Arrow-right Camera
The Spokesman-Review Newspaper
Spokane, Washington  Est. May 19, 1883

World Relief Spokane troubled by lowered refugee cap

Mark Finney is director of World Relief Spokane, a Christian organization that helps refugees resettle. (Libby Kamrowski / The Spokesman-Review)

The leader of Spokane’s largest organization assisting refugees says he’s worried and disappointed by the latest proposal to cut to the number of refugees allowed into the county.

Federal officials announced this week that it is capping the number of refugees allowed into the United States in the next year to 18,000, a 40% decline from 2019, the Washington Post reported.

“We’re working with quite a few folks who got family who are partway through the process,” said Mark Finney, director of World Relief in Spokane. “When they hear this, that makes them really afraid that their family’s not going to make it through as this door narrows to a crack.”

Finney said the odds of getting to the United States this year as a refugee were one in a thousand.

“With cutting the program nearly in half, you might as well go buy lottery tickets,” Finney said.

Even for those who don’t have relatives remaining in dangerous areas, Finney said this had a “chilling effect” for refugees in Spokane.

“They don’t feel as welcome in the community,” Finney said. “They feel like maybe there’s hostility in the broader society.
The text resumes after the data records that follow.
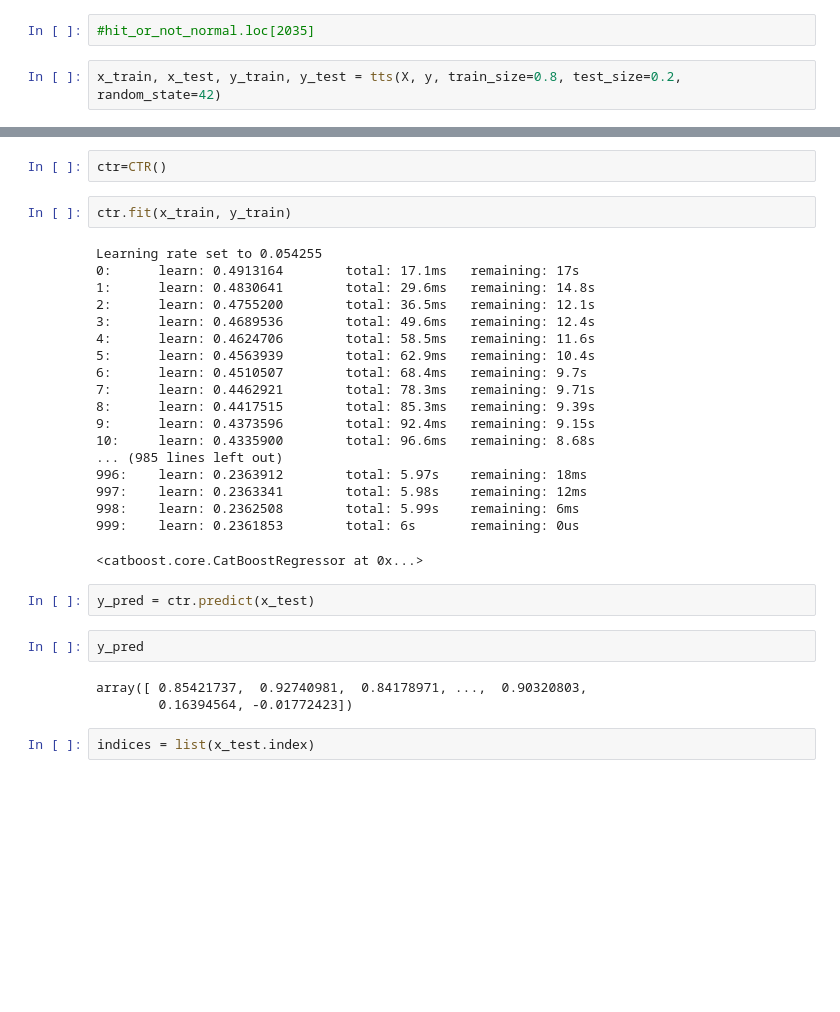
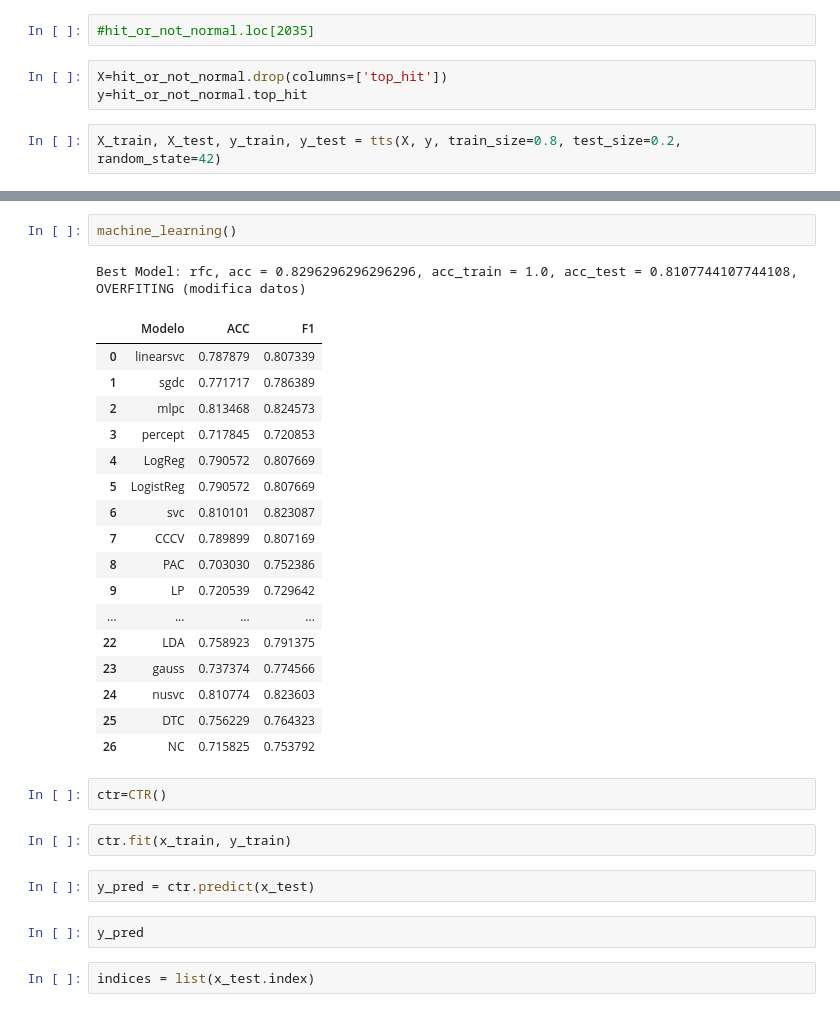
Before and after one commit to fjgarciaes/Proyecto-Final-Spotify, a Jupyter notebook: Spotify data proyecto final unpopular random with singers-Copy1.ipynb, the cells around one changed output, grey strips where cells are left out. Saved outputs shown, nothing was run; the diff lists cells and outputs as text; blank space fills up the shorter version.

```diff
--- a/Spotify data proyecto final unpopular random with singers-Copy1.ipynb
+++ b/Spotify data proyecto final unpopular random with singers-Copy1.ipynb
@@ -682,6 +645,9 @@ feat_imp
 #hit_or_not_normal[hit_or_not_normal['artist_name'].isna()]
 # %%
 #hit_or_not_normal.loc[2035]
+# %%
+X=hit_or_not_normal.drop(columns=['top_hit'])
+y=hit_or_not_normal.top_hit
 # %%
-x_train, x_test, y_train, y_test = tts(X, y, train_size=0.8, test_size=0.2, random_state=42)
+X_train, X_test, y_train, y_test = tts(X, y, train_size=0.8, test_size=0.2, random_state=42)
 # %%
@@ -762,33 +785,32 @@ predecir(x_train, x_test, y_train, y_test)
+# %%
+machine_learning()
+# %% [output]
+Best Model: rfc, acc = 0.8296296296296296, acc_train = 1.0, acc_test = 0.8107744107744108, OVERFITING (modifica datos)
+|  | Modelo | ACC | F1 |
+| 0 | linearsvc | 0.787879 | 0.807339 |
+| 1 | sgdc | 0.771717 | 0.786389 |
+| 2 | mlpc | 0.813468 | 0.824573 |
+| 3 | percept | 0.717845 | 0.720853 |
+| 4 | LogReg | 0.790572 | 0.807669 |
+| 5 | LogistReg | 0.790572 | 0.807669 |
+| 6 | svc | 0.810101 | 0.823087 |
+| 7 | CCCV | 0.789899 | 0.807169 |
+| 8 | PAC | 0.703030 | 0.752386 |
+| 9 | LP | 0.720539 | 0.729642 |
+| ... | ... | ... | ... |
+| 22 | LDA | 0.758923 | 0.791375 |
+| 23 | gauss | 0.737374 | 0.774566 |
+| 24 | nusvc | 0.810774 | 0.823603 |
+| 25 | DTC | 0.756229 | 0.764323 |
+| 26 | NC | 0.715825 | 0.753792 |
 # %%
 ctr=CTR()
 # %%
 ctr.fit(x_train, y_train)
-# %% [output]
-Learning rate set to 0.054255
-0:      learn: 0.4913164        total: 17.1ms   remaining: 17s
-1:      learn: 0.4830641        total: 29.6ms   remaining: 14.8s
-2:      learn: 0.4755200        total: 36.5ms   remaining: 12.1s
-3:      learn: 0.4689536        total: 49.6ms   remaining: 12.4s
-4:      learn: 0.4624706        total: 58.5ms   remaining: 11.6s
-5:      learn: 0.4563939        total: 62.9ms   remaining: 10.4s
-6:      learn: 0.4510507        total: 68.4ms   remaining: 9.7s
-7:      learn: 0.4462921        total: 78.3ms   remaining: 9.71s
-8:      learn: 0.4417515        total: 85.3ms   remaining: 9.39s
-9:      learn: 0.4373596        total: 92.4ms   remaining: 9.15s
-10:     learn: 0.4335900        total: 96.6ms   remaining: 8.68s
-... (985 lines left out)
-996:    learn: 0.2363912        total: 5.97s    remaining: 18ms
-997:    learn: 0.2363341        total: 5.98s    remaining: 12ms
-998:    learn: 0.2362508        total: 5.99s    remaining: 6ms
-999:    learn: 0.2361853        total: 6s       remaining: 0us
-<catboost.core.CatBoostRegressor at 0x...>
 # %%
 y_pred = ctr.predict(x_test)
 # %%
 y_pred
-# %% [output]
-array([ 0.85421737,  0.92740981,  0.84178971, ...,  0.90320803,
-        0.16394564, -0.01772423])
 # %%
 indices = list(x_test.index)
 # %%
```
Also changed, not shown: parts of 17 cells of this notebook, 3 other files.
That they don’t belong here.”

Finney’s reaction to the news was a combination of pain and frustration, but not surprise.
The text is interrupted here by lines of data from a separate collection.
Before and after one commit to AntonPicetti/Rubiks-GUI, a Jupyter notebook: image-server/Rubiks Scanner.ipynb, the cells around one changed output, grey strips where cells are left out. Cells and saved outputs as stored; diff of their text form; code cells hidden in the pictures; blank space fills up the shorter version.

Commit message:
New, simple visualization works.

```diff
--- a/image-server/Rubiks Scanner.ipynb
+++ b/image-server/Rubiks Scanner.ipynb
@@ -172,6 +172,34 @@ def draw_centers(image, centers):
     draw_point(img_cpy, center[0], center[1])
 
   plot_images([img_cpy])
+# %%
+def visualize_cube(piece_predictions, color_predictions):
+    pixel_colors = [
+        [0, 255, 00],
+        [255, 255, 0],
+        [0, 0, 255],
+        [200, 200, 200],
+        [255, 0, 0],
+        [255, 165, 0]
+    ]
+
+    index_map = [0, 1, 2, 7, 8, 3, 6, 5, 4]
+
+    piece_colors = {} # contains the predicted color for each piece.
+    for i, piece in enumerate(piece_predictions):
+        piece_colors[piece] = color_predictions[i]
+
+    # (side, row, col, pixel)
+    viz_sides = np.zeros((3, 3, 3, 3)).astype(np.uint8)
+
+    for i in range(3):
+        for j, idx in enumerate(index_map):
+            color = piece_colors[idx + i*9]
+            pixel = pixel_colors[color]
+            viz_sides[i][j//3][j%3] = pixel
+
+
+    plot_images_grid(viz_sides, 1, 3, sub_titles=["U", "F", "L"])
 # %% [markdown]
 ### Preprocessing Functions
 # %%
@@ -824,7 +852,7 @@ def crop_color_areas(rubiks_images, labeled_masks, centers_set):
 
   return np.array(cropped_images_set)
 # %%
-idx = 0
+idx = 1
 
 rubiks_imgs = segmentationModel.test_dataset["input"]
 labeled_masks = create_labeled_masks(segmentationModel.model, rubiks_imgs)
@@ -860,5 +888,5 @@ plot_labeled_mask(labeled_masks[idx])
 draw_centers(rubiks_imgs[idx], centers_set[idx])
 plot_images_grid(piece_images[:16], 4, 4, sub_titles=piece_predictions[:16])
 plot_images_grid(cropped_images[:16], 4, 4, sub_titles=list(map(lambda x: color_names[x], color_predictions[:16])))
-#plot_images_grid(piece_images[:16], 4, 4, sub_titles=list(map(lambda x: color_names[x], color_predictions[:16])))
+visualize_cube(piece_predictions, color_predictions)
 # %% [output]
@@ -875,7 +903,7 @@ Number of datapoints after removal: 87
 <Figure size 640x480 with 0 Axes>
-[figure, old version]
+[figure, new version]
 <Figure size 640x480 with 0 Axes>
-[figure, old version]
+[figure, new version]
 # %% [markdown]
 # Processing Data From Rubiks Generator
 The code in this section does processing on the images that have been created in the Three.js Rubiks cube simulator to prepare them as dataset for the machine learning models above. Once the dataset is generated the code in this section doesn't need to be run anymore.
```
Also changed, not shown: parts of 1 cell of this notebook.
President Donald Trump’s administration has been cracking down on both legal and illegal immigration. The White House opposes many aspects of the refugee program, which officials claim poses national security risks.

The White House announcement was made as the United States tries to handle an influx of Central American families seeking asylum at the U.S. border with Mexico

Across the world, the number of refugees has reached 71 million, according to the United Nations. It it the highest number of people seeking refuge from violence or persecution since World War II.

Finney said the rationale given by the White House is based on false information. The administration said they need more resources for the southern border and there are backlogs in immigration courts.

“Those issues are completely disconnected from the refugee program,” Finney said. “They’re totally different segments of the federal government, completely different funding streams.”

He also pointed out that refugees do not go through immigration court because their entire process is processed by the state department when they’re overseas.

“There’s a huge disconnect between the reasons given and the actual structure of the program,” Finney said. “This matched a pattern that we see throughout the administration that’s just this animus toward all kinds of immigrants, whether they come through a legal channel like the refugee program or whether they come across the border without papers.”